Although a minority, the Muslim Brotherhood and other Islamic political parties are able to win the sympathy and support of many of the 120 independent council members. This support includes key legislative and sovereign issues. One notable example is a December 2013 vote to make shari’a law the foundation of all legislation and state institutions in the country and the formation of a committee tasked to review all preceding laws to ensure that they are shari’a compliant. This decision comes shortly before a vote to form a 60-member committee responsible for drafting Libya’s new constitution. More importantly, many in Libya feel that the influence yielded by pro-Islamist forces in the GNC is contributing to an enabling environment in which militant Islamists and other fundamentalist groups are thriving.

The resulting usurpation of power inside the GNC – not the Islamist inclination of its members, per se – is met with serious opposition especially amongst the leaders of the country’s largest military brigades. Unable to assume definitive power inside the GNC they resort to military force against pro-Islamic militias and council members. The campaign led by General Khalifa Haftar, a senior military officer in Libya and former resident of the United States, has been able to garner a good amount of national and international support. This armed conflict is further reinforced by a regional and international political climate that is grappling to determine the new political character of Libya. As a result, the country has progressed to the brink of widespread armed conflict.

In this context, the struggle between pro-Islamist and pro-Haftar forces in Libya is a façade covering the real struggle for political supremacy in the country, with strong participation of both regional and international powers. In Libya’s struggle for stability, the fragility of the country’s political system is often blamed exclusively on the legacy of Gheddafi’s dictatorship. This is not the case anymore.

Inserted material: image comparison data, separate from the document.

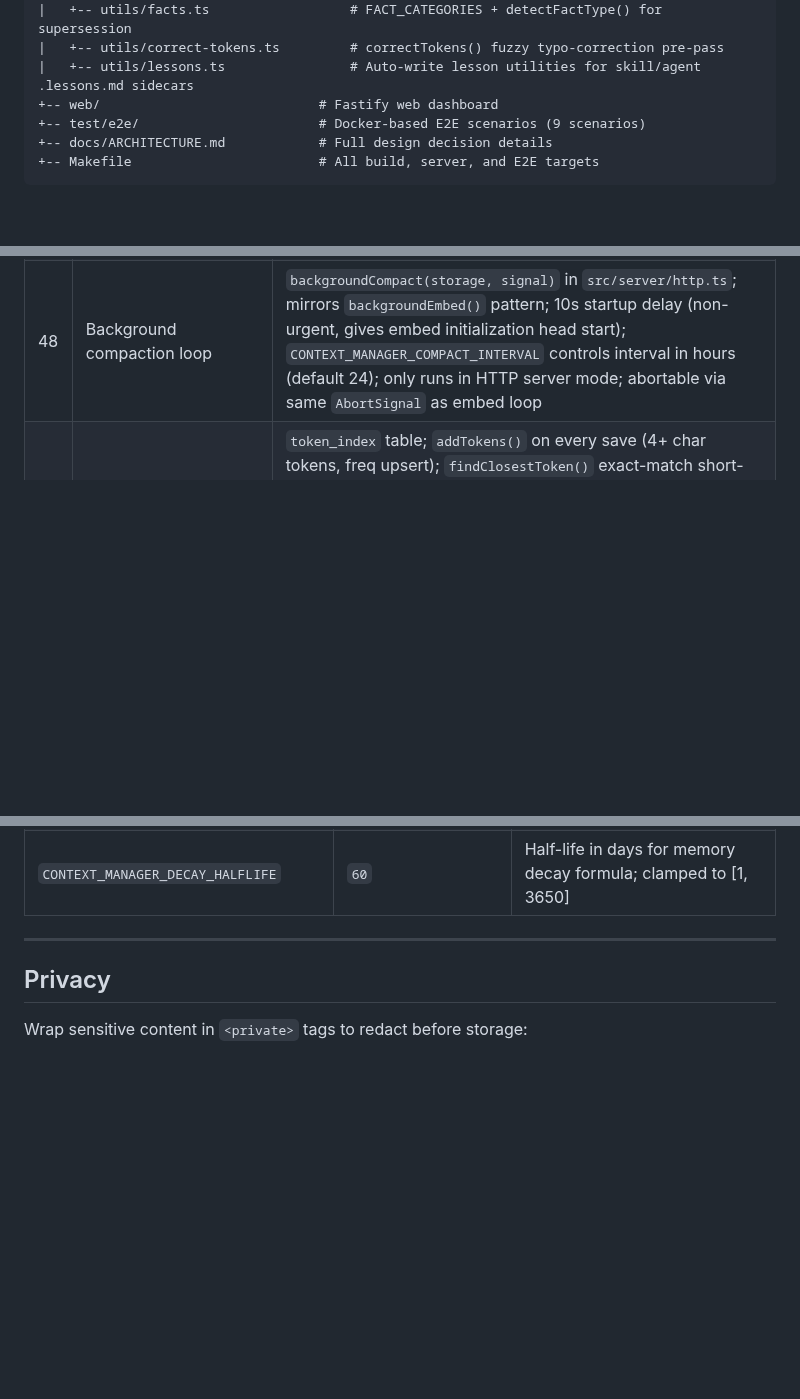
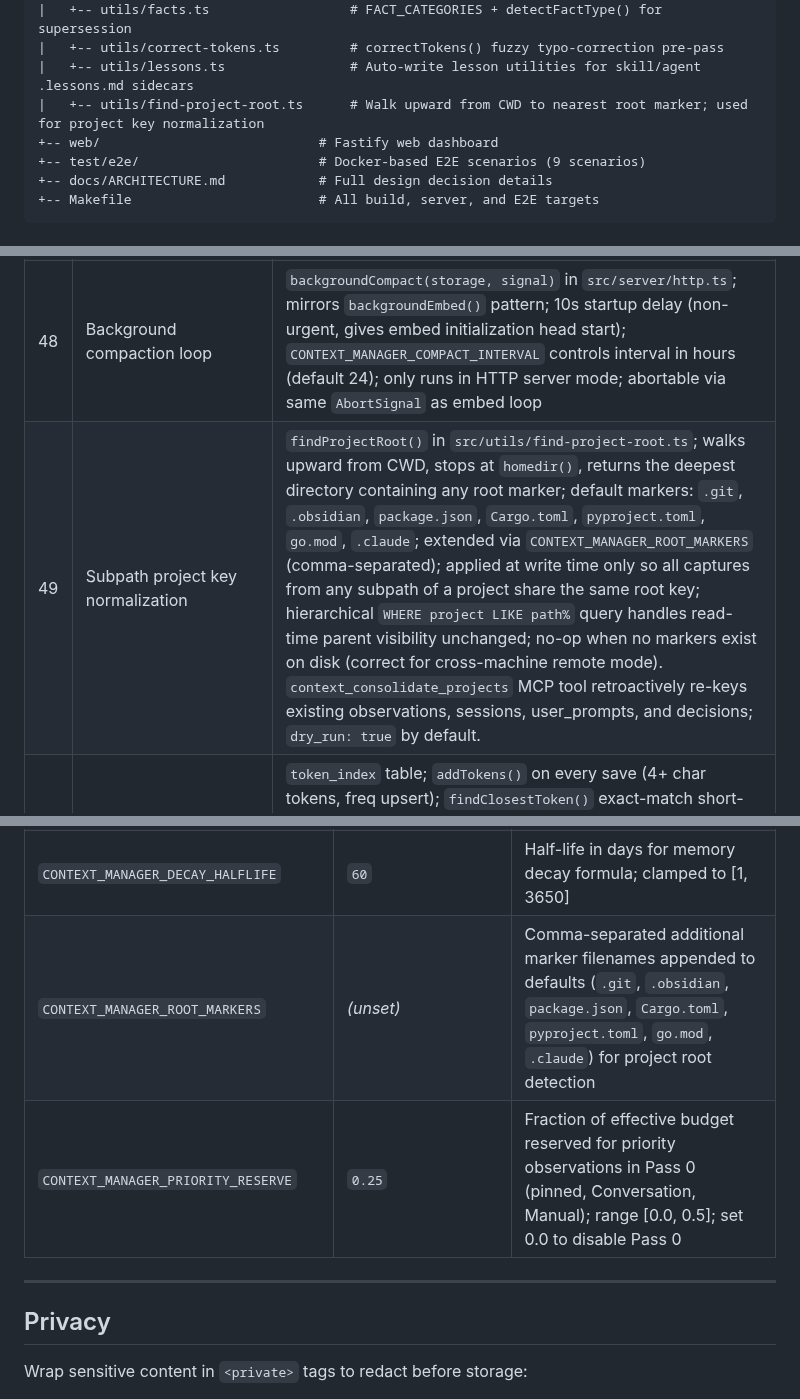
Before and after one commit to mrlesmithjr/claude-context-manager, a Markdown page: CLAUDE.md, 3 parts joined by grey strips. Rendered like a GitHub page; blank space fills up the shorter version.

```diff
--- a/CLAUDE.md
+++ b/CLAUDE.md
@@ -207,6 +207,7 @@ claude-context-manager/
 |   +-- utils/facts.ts                  # FACT_CATEGORIES + detectFactType() for supersession
 |   +-- utils/correct-tokens.ts         # correctTokens() fuzzy typo-correction pre-pass
 |   +-- utils/lessons.ts                # Auto-write lesson utilities for skill/agent .lessons.md sidecars
+|   +-- utils/find-project-root.ts      # Walk upward from CWD to nearest root marker; used for project key normalization
 +-- web/                            # Fastify web dashboard
 +-- test/e2e/                       # Docker-based E2E scenarios (9 scenarios)
 +-- docs/ARCHITECTURE.md            # Full design decision details
@@ -264,6 +265,7 @@ Full details in `docs/ARCHITECTURE.md`. Quick reference:
 | 46 | context_agent_lessons | Reads `~/.dotfiles/.claude/agents/<agent>.lessons.md` flat sidecar; kebab-case validation (`/^[a-z0-9][a-z0-9-]*$/`); returns file content or "No lessons accumulated for agent '<name>' yet." |
 | 47 | Auto-write lessons at Stop | `getSessionLessonCandidates()` fetches observations where `skill IS NOT NULL`, `lesson_type IS NOT NULL`, or `importance_score >= 0.65`; `writeSessionLessons()` groups by skill name, threshold: invocation importance >= 0.5 OR `lesson_type` present; appends dated bullet entries to `~/.dotfiles/.claude/agents/<name>.lessons.md` (agents) or `~/.dotfiles/.claude/skills/<name>/.lessons.md` (skills); local mode only; rule-based, no LLM calls |
 | 48 | Background compaction loop | `backgroundCompact(storage, signal)` in `src/server/http.ts`; mirrors `backgroundEmbed()` pattern; 10s startup delay (non-urgent, gives embed initialization head start); `CONTEXT_MANAGER_COMPACT_INTERVAL` controls interval in hours (default 24); only runs in HTTP server mode; abortable via same `AbortSignal` as embed loop |
+| 49 | Subpath project key normalization | `findProjectRoot()` in `src/utils/find-project-root.ts`; walks upward from CWD, stops at `homedir()`, returns the deepest directory containing any root marker; default markers: `.git`, `.obsidian`, `package.json`, `Cargo.toml`, `pyproject.toml`, `go.mod`, `.claude`; extended via `CONTEXT_MANAGER_ROOT_MARKERS` (comma-separated); applied at write time only so all captures from any subpath of a project share the same root key; hierarchical `WHERE project LIKE path%` query handles read-time parent visibility unchanged; no-op when no markers exist on disk (correct for cross-machine remote mode). `context_consolidate_projects` MCP tool retroactively re-keys existing observations, sessions, user_prompts, and decisions; `dry_run: true` by default. |
 | 36 | Fuzzy search pre-pass | `token_index` table; `addTokens()` on every save (4+ char tokens, freq upsert); `findClosestToken()` exact-match short-circuit: if token exists verbatim in `token_index`, correction is skipped entirely; otherwise Levenshtein DP <= 2 edit distance, freq >= 3; `correctTokens()` skips operator-prefixed tokens; `fuzzy` param (default true) on `context_search`; correction notice in response header |
 | 37 | Progressive disclosure | `context_search` (compact, default) + `context_get` (full detail by ID) + `context_timeline` (session context around IDs); 3-layer pattern |
 | 38 | Remote parity | `remoteCreateSession` forwards branch; `GET /api/decisions/next-number` for globally sequential decision numbering in remote mode; `POST /capture/observation` forwards `lesson_type`, `skill`, `branch`, and `package` so remote captures have full field parity with local captures |
@@ -309,6 +311,8 @@ All env vars read from `~/.claude-context/.env` (loaded at hook and MCP server s
 | `CONTEXT_MANAGER_COMPACT_INTERVAL` | `24` | Hours between background compaction passes in HTTP server; invalid values fall back to 24 |
 | `CONTEXT_MANAGER_CAPTURE_FLOOR` | `0.15` | Minimum importance score for any observation to be stored; observations scoring below this are dropped at capture time. Values are clamped to [0.0, 0.65]; values outside this range are silently adjusted. Setting 0.0 disables the floor entirely. |
 | `CONTEXT_MANAGER_DECAY_HALFLIFE` | `60` | Half-life in days for memory decay formula; clamped to [1, 3650] |
+| `CONTEXT_MANAGER_ROOT_MARKERS` | _(unset)_ | Comma-separated additional marker filenames appended to defaults (`.git`, `.obsidian`, `package.json`, `Cargo.toml`, `pyproject.toml`, `go.mod`, `.claude`) for project root detection |
+| `CONTEXT_MANAGER_PRIORITY_RESERVE` | `0.25` | Fraction of effective budget reserved for priority observations in Pass 0 (pinned, Conversation, Manual); range [0.0, 0.5]; set 0.0 to disable Pass 0 |
 
 ---
 
```
Also changed, not shown: other parts of CLAUDE.md (+4 -4 lines).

It is true that Libya is emerging from four decades of tyranny with premature state institutions and fragmented political representation. It is also true that Libya is emerging from its revolution with no unified security apparatus or army to protect the sovereignty of the state as a unitary entity. These are grave challenges indeed, but the current crisis has shown us that even more fundamental challenges are facing Libya’s future. These challenges can be mitigated by feasible actions on behalf of Libya’s political class. First, the country lacks a consensus on the non-violent nature of the transition process. Second it lacks an actionable political culture and respective political organization that can contribute to the development of national political institutions. Third it lacks the necessary popular values and incentives to restore and uphold an overarching national identity. These are the true building blocks of a stable and participatory Libya and they have been lost to the sound of gunfire, foreign intervention and the power mangling of generals.

Where Libya is headed in light of these armed conflicts is difficult to determine, if not impossible. However, the country may not be lost to chaos. With new GNC elections on the horizon, Haftar’s armed insurgency is setting the stage for the incoming Libyan government, also in terms of political rhetoric. According to his recent statements there will be no tolerance towards Islamic fundamentalism in Libya. The coming weeks will allow us to see how the more moderate proponents of political Islam decide to react. But one thing is clear, the success of Libya’s future does not depend on the triumph of liberalism nor political Islam. It is about moving beyond tribal and regional affiliations towards an affiliation that is more conducive to building a country. It is about using democracy as a platform to convene national constituencies rather than to control them under a whimsical dictatorship of 50% plus one.